You are probably already asking yourself what is WyoLum Text Format, or WTF? for short. Let me answer that for you. The WyoLum Text Format is a file format that defines the LED sequencing for ClockTHREEjr. This makes it easy for anyone to define a new language or dialect for ClockTHREEjr without programming. Our LINGUIST backers from Kickstarter and others have already used WTF to define 10 languages and variants. Here, we show how it works through an example: Dutch_v1. (David Pincus’ and Roel Paes’ clear and simple rendition of the LED sequence that defined his Dutch variant was the spark that led to WTF).
In your favorite spreadsheet program (we use Google Docs), start by defining the characters in the 8×16 LED grid.
0 1 2 3 4 5 6 7 8 9 0 1 2 3 4 5 0 h e t r i s p v i j f b t i e n 1 k w a r t w i n t i g n v o o r 2 o v e r v h a l f w t w e e n b 3 d r i e v i e r v i j f z e s b 4 z e v e n e g e n a c h t i e n 5 e l f t w a a l f c u u r f ' s 6 o c h t e n d s m i d d a g s a 7 d p a v o n d s n a c h t s j s
The first character “h” (in the upper left hand corner of the grid) goes in cell “C2” so that the character grid covers the range(C2:R9).
Next we define the grid vocabulary (the individual words that the faceplate is capable of displaying) . A “word” here means a group of horizontally adjacent cells which is identified by three numbers: starting row, starting column, and length. Words are allowed to overlap if they share common letters. For instance “twee” and “een” at the end of row number 2 share “ee”. The word definitions start in cell V1. The number of words in the vocabulary is arbitrary although there are more efficient ways of stroring the LED sequence if more than 128 words are used. In practice, we have not required more than 45 words in any variant. If we include the labels in column U and the translations in rows 3 and 4, the Dutch_v1 words start out like this:
StartRow 0 0 0 0 1 1 1 2 2 ... StartCol 0 4 7 12 0 4 12 0 5 ... length 3 2 4 4 5 7 4 4 4 ... Dutch het is vijf tien kwart twinig voor over half ... Translation it is five ten quarter twenty before after half ...
Although it is not absolutely essential, the words should appear in the same order as on the faceplate. This allows Simulate.py (discussed later) to print the words corresponding to each time as well as to display the time on the faceplate.
Next we define when each word should light up. There are 288 5-minute time increments in 24 hours. Therefore, the LED sequencing matrix has 288 rows and one column per word.

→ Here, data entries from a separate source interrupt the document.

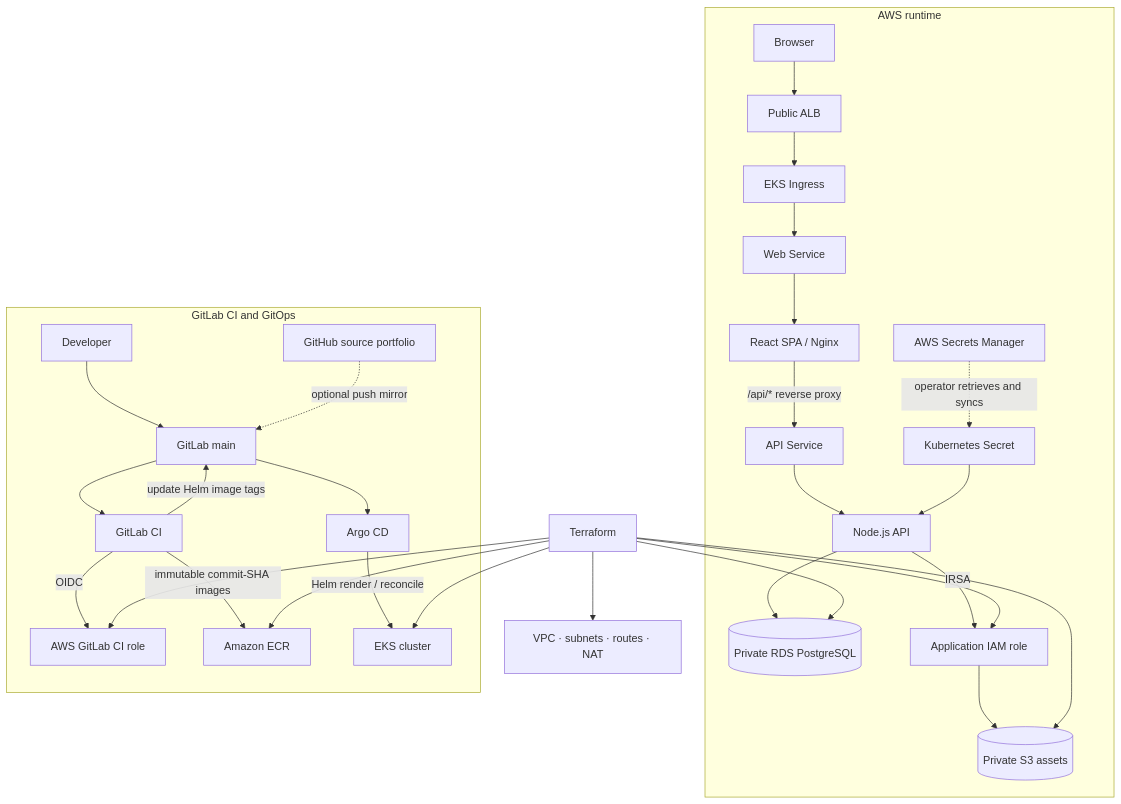
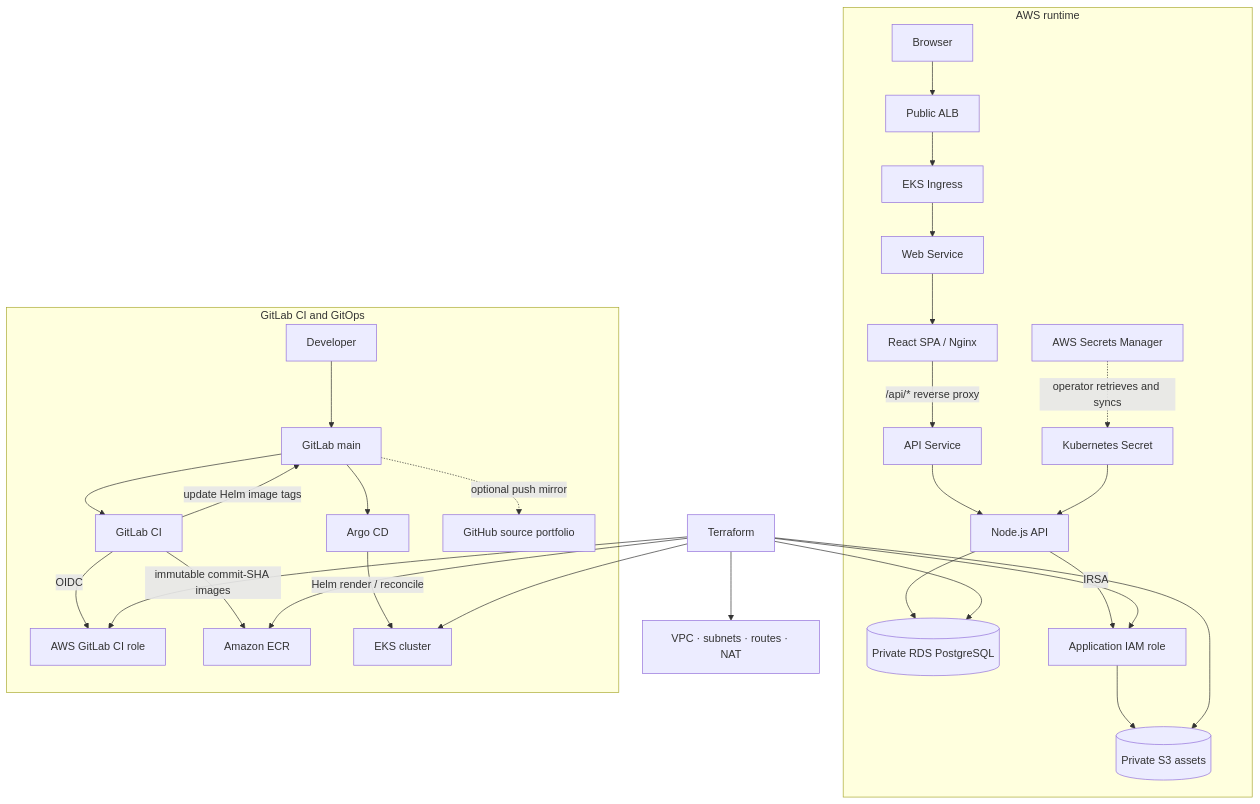
The diagram in docs/architecture.md (S-charan120/showcaseme-aws-eks-devops), drawn with Mermaid before and after one commit.

Commit message:
docs: correct GitLab push mirror direction in docs/architecture.md

````diff
--- a/docs/architecture.md
+++ b/docs/architecture.md
@@ -15,35 +15,35 @@
 ```mermaid
 flowchart TB
   subgraph Runtime["AWS runtime"]
     Visitor[Browser] --> ALB[Public ALB]
     ALB --> Ingress[EKS Ingress]
     Ingress --> WebSvc[Web Service]
     WebSvc --> Nginx[React SPA / Nginx]
     Nginx -->|/api/* reverse proxy| ApiSvc[API Service]
     ApiSvc --> API[Node.js API]
     API --> RDS[(Private RDS PostgreSQL)]
     API -->|IRSA| IAMRole[Application IAM role]
     IAMRole --> S3[(Private S3 assets)]
     SM[AWS Secrets Manager] -.->|operator retrieves and syncs| K8sSecret[Kubernetes Secret]
     K8sSecret --> API
   end
 
   subgraph Delivery["GitLab CI and GitOps"]
     Dev[Developer] --> GL[GitLab main]
     GL --> CI[GitLab CI]
     CI -->|OIDC| GitLabRole[AWS GitLab CI role]
     CI -->|immutable commit-SHA images| ECR[Amazon ECR]
     CI -->|update Helm image tags| GL
     GL --> Argo[Argo CD]
     Argo -->|Helm render / reconcile| EKS[EKS cluster]
-    GH[GitHub source portfolio] -.->|optional push mirror| GL
+    GL -.->|optional push mirror| GH[GitHub source portfolio]
   end
 
   TF[Terraform] --> Network[VPC · subnets · routes · NAT]
   TF --> EKS
   TF --> RDS
   TF --> S3
   TF --> ECR
   TF --> IAMRole
   TF --> GitLabRole
 ```
````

In Dutch_v1 there are 27 words, so the LED sequencing matrix is 288 rows by 27 columns starting in cell V6. In Dutch “het is twaalf uur ‘s nachts” means “it is mignight”. This is indicated in the first row of the LED sequencing matrix by copying each word in the pharse “het is twaalf uur ‘s nachts” to the first row, in the appropriate cell. Please refer back to the Google doc for clarification. Even though this is really a binary (on/off) matrix we use the whole word to indicate that it should be lit so that it is easty to read the time phase right off the spreadsheet.

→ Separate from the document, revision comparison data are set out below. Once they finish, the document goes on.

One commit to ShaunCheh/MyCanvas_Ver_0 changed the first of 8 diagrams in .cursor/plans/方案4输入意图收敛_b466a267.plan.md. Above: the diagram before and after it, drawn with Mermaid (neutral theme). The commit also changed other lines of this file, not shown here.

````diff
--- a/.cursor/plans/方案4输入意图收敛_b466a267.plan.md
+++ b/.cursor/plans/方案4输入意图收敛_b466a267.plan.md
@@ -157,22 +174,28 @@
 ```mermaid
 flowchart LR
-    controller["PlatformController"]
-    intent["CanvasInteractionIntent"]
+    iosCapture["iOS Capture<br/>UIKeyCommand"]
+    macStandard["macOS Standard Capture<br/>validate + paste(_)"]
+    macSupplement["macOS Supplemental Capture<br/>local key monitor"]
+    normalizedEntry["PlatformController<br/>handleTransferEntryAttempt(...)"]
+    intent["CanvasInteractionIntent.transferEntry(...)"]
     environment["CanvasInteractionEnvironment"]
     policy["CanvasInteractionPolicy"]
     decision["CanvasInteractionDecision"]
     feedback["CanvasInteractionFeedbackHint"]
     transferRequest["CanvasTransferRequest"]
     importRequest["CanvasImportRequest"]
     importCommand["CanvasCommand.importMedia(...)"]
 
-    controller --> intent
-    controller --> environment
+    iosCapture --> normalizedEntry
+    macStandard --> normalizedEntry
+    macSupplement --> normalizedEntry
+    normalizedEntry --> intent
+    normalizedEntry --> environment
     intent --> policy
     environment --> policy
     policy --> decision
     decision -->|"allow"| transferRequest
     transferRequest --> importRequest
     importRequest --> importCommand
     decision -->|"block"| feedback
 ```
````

Finally we define the “minutes hack” leds and sequencing. Some people love the minutes hack, others hate it. Basically it allows the clock to display more precise time than every five minutes, but not in words. We call it the “minutes hack” because when Anool and I made our first word clock, the “Worduino” the minute leds were an after thought. Traces needed to be cut and extra wires needed to be added. It really was a hack. Since then we have designed in the “minutes hack” but the name as stuck.

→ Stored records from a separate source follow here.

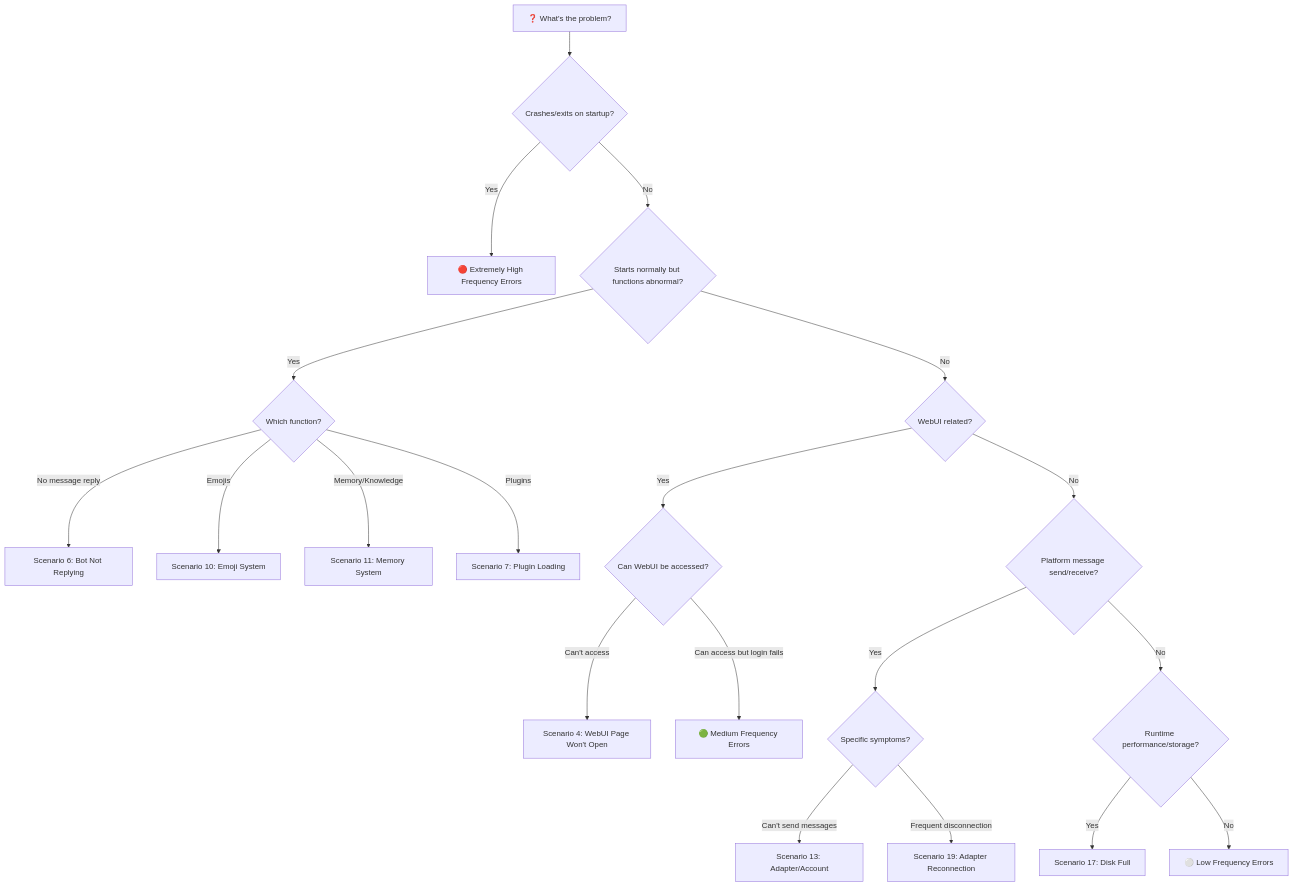
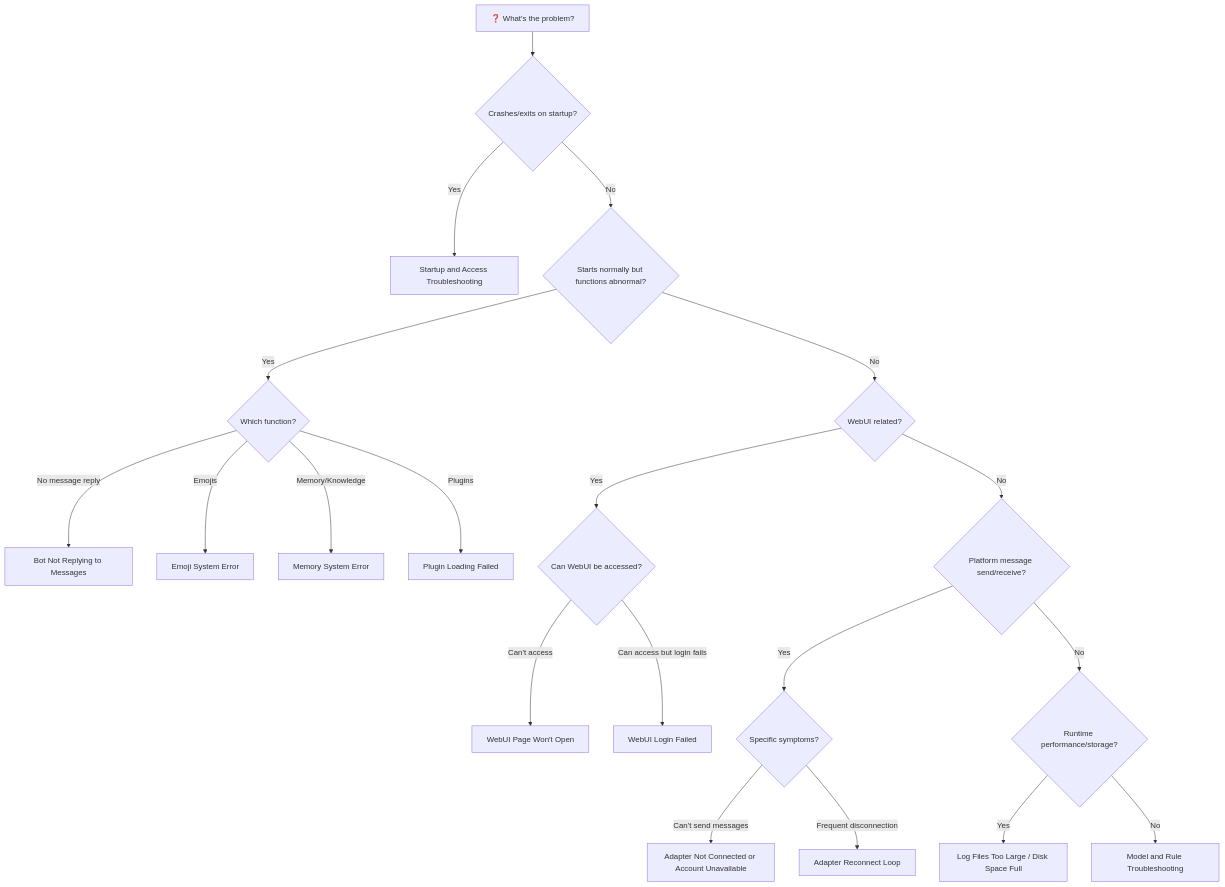
Before and after one commit to Mai-with-u/docs: the diagram in en/faq/error-troubleshooting.md, drawn with Mermaid. The commit also changed other lines of this file and 169 other files, not shown here.

Commit message:
docs: 站点重构施工快照（contributing/troubleshooting/adapters 新章节、develop 收拢为接入路线、_redirects 迁移 public/）

````diff
--- a/en/faq/error-troubleshooting.md
+++ b/en/faq/error-troubleshooting.md
@@ -1389,33 +90,34 @@
 ```mermaid
 graph TD
     A[❓ What's the problem?] --> B{Crashes/exits on startup?}
-    B -->|Yes| C[🔴 Extremely High Frequency Errors]
+    B -->|Yes| C[Startup and Access Troubleshooting]
     B -->|No| D{Starts normally but functions abnormal?}
     D -->|Yes| E{Which function?}
-    E -->|No message reply| F[Scenario 6: Bot Not Replying]
-    E -->|Emojis| G[Scenario 10: Emoji System]
-    E -->|Memory/Knowledge| H[Scenario 11: Memory System]
-    E -->|Plugins| I[Scenario 7: Plugin Loading]
+    E -->|No message reply| F[Bot Not Replying to Messages]
+    E -->|Emojis| G[Emoji System Error]
+    E -->|Memory/Knowledge| H[Memory System Error]
+    E -->|Plugins| I[Plugin Loading Failed]
     D -->|No| J{WebUI related?}
     J -->|Yes| K{Can WebUI be accessed?}
-    K -->|Can't access| L[Scenario 4: WebUI Page Won't Open]
-    K -->|Can access but login fails| M[🟢 Medium Frequency Errors]
+    K -->|Can't access| L[WebUI Page Won't Open]
+    K -->|Can access but login fails| M[WebUI Login Failed]
     J -->|No| N{Platform message send/receive?}
     N -->|Yes| O{Specific symptoms?}
-    O -->|Can't send messages| P[Scenario 13: Adapter/Account]
-    O -->|Frequent disconnection| Q[Scenario 19: Adapter Reconnection]
+    O -->|Can't send messages| P[Adapter Not Connected or Account Unavailable]
+    O -->|Frequent disconnection| Q[Adapter Reconnect Loop]
     N -->|No| R{Runtime performance/storage?}
-    R -->|Yes| S[Scenario 17: Disk Full]
-    R -->|No| T[⚪ Low Frequency Errors]
+    R -->|Yes| S[Log Files Too Large / Disk Space Full]
+    R -->|No| T[Model and Rule Troubleshooting]
 
-    click C "scenario-1"
-    click F "scenario-6"
-    click G "scenario-10"
-    click H "scenario-11"
-    click I "scenario-7"
-    click L "scenario-4"
-    click M "scenario-12"
-    click P "scenario-13"
-    click Q "scenario-19"
-    click S "scenario-17"
+    click C "/en/faq/troubleshooting-startup"
+    click F "/en/faq/troubleshooting-runtime#bot-not-replying-to-messages"
+    click G "/en/faq/troubleshooting-runtime#emoji-system-error"
+    click H "/en/faq/troubleshooting-runtime#memory-system-error"
+    click I "/en/faq/troubleshooting-plugins-adapters#plugin-loading-failed"
+    click L "/en/faq/troubleshooting-startup#webui-page-won-t-open"
+    click M "/en/faq/troubleshooting-startup#webui-login-failed-token-expired"
+    click P "/en/faq/troubleshooting-plugins-adapters#adapter-not-connected-or-account-unavailable"
+    click Q "/en/faq/troubleshooting-plugins-adapters#adapter-websocket-disconnect-reconnect-loop"
+    click S "/en/faq/troubleshooting-runtime#log-files-too-large-disk-space-full"
+    click T "/en/faq/troubleshooting-model"
 ```
````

You can have as many “minute” leds as you want. The Hebrew_v1 variant uses the whole bottom row as minute LEDs, but just four works well too to show how many minutes past the displayed time have elapsed. A minute LED is a single cell specified by a row and a column of the matrtix. Also a variant may have any number of minute hack “states”. The transitions are timed so that the entire sequence is displayed every five minutes.
The number of minute LEDs is specified in cell V294. Put a zero here if your variant does not use minutes hack LEDs. The number of minutes hack states is specified in cell X294. Again, put a zero here if your variant does not use minutes hack LEDs.
Since Dutch_v1 does not used the minutes hack feature, we use Shai Aharonov’s Hebrew_v1 as an example.
n_min_led 16 n_min_state 20
Including the labels the LED locations for this variant look like this (the first 7 is located in cell V295):
minute row 7 7 7 7 7 7 7 ... minute column 0 1 2 3 4 5 6 ...
The next n_min_state rows (20 in this case) define when each minute led is lit. Put an “X”s in the appropriate cells.